- Becca plays as Ziktang, a rugged human hunter/survivalist that has a way with people, is strong and skilled, but intensely afraid of both the dark and his own strength. Yeah, we're not sure how he's a hunter either. He hides being afraid of the dark really well.
There are several other important people in the forward expedition (which numbers at twenty-five altogether), but they're not quite as important as the player characters.
Anyway, the characters began their journey from the last town on the frontier before uncharted territory begins. Their first obstacle? A mountain range like a spine down the center of the continent. After some trouble among the ranks (naturally, mostly involving Jared) including failed attempts at flirting by Connor directed at Jared's apprentice, very, very successful attempts at flirting from David at Jared's apprentice, and Jared's subsequent mistake in thinking that Connor might have succeeded and the inevitable "threaten Connor's life" scene, the party finally got underway. After some issues involving Jared accidentally spouting out some untrue information about his character's sexuality, the soldiers hired to keep the party safe stopped flirting with his character and started mocking her. This continued on for some time. The characters also discussed various legends revolving around what might be living in the mountains--the Sandies have many tales about giants living in said mountains.
Oh, and they hunted lions. That happened too.
They finally reached the foothills of the mountains and set up a base camp from which to do some exploring to figure out both what would be a safe way to go through the mountains and is there any danger nearby? Trevor, Jared, Connor, and Becca (leaving David back at base camp, mostly because he had already left for the night in real life) set out to do said exploring, and came across some interesting things. First, they tracked tyrannosaurus tracks, which led them to not only the remains of a humanoid that had been partially devoured by said dinosaur, but also to some sort of effigy and an eight-foot long blade that might be a giant's paring knife.
They quickly left the region and went back to base camp. Then they headed north instead of south, looking at some passes there that might be promising. They discovered what eventually turned out to be an entire overgrown city built into the sides of a canyon. After resisting the urge to explore a distant tower, they made their way to a crater lake that was much more westardly than the tower, which was covered in temple-like structures strung out like spiderwebs across the water. Since it was both dark and raining, they decided to spend the night in one such building. Connor found a hundred-foot tall mosaic depicting the deity he plays in Dawn of Worlds--the god of the sun. After waking up and having the chance to see more of the temple, Connor also realized how well-tended the structure was. This wasn't abandoned like the rest of the city was. He found a well-trimmed garden, and soon afterward he found a dragon.
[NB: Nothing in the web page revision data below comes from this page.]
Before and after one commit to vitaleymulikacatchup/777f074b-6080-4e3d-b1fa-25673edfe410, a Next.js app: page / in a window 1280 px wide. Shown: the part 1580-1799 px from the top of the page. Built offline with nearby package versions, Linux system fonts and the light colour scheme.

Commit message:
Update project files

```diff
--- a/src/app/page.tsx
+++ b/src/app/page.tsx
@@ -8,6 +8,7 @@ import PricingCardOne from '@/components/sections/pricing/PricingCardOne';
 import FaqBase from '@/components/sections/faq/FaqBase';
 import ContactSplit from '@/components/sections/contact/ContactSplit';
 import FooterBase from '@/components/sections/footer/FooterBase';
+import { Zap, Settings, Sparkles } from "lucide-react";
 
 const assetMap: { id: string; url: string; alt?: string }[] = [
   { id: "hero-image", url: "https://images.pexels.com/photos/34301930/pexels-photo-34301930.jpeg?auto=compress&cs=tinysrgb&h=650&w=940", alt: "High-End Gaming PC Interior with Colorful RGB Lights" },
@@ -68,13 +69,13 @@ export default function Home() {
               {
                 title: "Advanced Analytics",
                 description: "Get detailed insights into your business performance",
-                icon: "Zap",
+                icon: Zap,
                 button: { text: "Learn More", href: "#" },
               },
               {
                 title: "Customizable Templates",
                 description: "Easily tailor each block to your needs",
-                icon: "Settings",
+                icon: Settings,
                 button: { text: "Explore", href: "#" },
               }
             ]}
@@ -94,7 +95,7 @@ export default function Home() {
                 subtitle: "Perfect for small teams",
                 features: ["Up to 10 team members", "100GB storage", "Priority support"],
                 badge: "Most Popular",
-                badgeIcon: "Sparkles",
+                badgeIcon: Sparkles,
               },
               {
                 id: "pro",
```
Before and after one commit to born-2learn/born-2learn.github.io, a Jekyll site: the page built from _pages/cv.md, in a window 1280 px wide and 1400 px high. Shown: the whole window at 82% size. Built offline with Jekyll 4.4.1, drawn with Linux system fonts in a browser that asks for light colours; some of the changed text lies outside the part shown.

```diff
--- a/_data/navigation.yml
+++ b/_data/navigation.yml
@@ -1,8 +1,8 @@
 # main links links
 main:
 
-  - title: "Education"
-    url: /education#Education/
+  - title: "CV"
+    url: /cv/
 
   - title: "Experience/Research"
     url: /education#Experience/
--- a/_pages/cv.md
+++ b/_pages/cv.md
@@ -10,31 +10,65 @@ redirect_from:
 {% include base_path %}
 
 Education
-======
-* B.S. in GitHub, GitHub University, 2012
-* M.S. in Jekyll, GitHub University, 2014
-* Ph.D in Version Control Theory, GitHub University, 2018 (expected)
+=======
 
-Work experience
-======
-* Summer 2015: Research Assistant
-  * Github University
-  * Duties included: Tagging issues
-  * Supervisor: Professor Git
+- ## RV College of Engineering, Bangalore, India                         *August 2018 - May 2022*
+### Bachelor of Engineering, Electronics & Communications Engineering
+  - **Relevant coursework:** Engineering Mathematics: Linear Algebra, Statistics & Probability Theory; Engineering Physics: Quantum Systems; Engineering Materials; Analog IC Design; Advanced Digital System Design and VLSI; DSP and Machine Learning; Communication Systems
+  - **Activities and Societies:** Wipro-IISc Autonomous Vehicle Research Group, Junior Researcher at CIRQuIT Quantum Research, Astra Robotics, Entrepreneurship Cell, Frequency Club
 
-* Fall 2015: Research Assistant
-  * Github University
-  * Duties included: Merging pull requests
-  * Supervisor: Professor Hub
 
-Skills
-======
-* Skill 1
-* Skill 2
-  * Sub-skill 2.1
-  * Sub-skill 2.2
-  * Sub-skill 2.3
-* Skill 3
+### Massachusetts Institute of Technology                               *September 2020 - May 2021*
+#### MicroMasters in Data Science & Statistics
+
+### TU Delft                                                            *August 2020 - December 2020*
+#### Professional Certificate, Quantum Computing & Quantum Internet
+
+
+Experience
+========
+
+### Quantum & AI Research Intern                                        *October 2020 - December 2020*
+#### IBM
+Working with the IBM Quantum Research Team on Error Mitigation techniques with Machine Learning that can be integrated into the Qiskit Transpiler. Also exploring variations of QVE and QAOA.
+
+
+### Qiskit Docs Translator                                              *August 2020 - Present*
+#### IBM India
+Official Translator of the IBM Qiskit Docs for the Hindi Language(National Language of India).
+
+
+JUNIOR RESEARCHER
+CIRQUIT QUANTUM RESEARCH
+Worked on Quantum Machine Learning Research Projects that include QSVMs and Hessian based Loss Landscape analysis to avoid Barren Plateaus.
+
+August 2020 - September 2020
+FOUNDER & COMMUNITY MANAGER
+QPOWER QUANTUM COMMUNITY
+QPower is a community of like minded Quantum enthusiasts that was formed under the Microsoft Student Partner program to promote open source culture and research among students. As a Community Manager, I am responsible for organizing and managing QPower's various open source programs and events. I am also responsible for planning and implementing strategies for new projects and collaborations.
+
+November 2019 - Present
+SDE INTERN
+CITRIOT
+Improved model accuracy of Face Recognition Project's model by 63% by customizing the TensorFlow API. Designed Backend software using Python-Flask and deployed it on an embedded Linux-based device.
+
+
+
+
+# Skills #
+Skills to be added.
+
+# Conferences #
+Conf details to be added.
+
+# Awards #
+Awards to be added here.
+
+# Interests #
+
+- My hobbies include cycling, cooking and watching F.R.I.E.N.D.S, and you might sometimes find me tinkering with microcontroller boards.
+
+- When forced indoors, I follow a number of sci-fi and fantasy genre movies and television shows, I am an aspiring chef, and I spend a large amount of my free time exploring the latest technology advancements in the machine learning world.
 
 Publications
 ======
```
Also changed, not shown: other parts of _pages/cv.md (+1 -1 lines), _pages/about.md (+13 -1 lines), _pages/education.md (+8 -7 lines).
A giant soon followed, and that's where we ended the session.
We've had a lot of fun so far--made a lot of great jokes, had some interesting ideas pop up in the midst of play, and generally enjoyed ourselves and the game. So far, we're all liking Fate, and hopefully that continues as we delve further into the system. Once I'm really familiar with it, I'll probably do a review of the game and what it offers, in case any of you are interested in picking it up (it's free on the internet).
Well, that's about all from this end. Monday we continue the adventure, which is part one of the campaign, and entitled "Do You See The World?" (Also a reference to "Wait For Me" by Rise Against.) It should be a blast. Until next time!
Oh, happy Fourth of July, by the way, and thanks again for reading.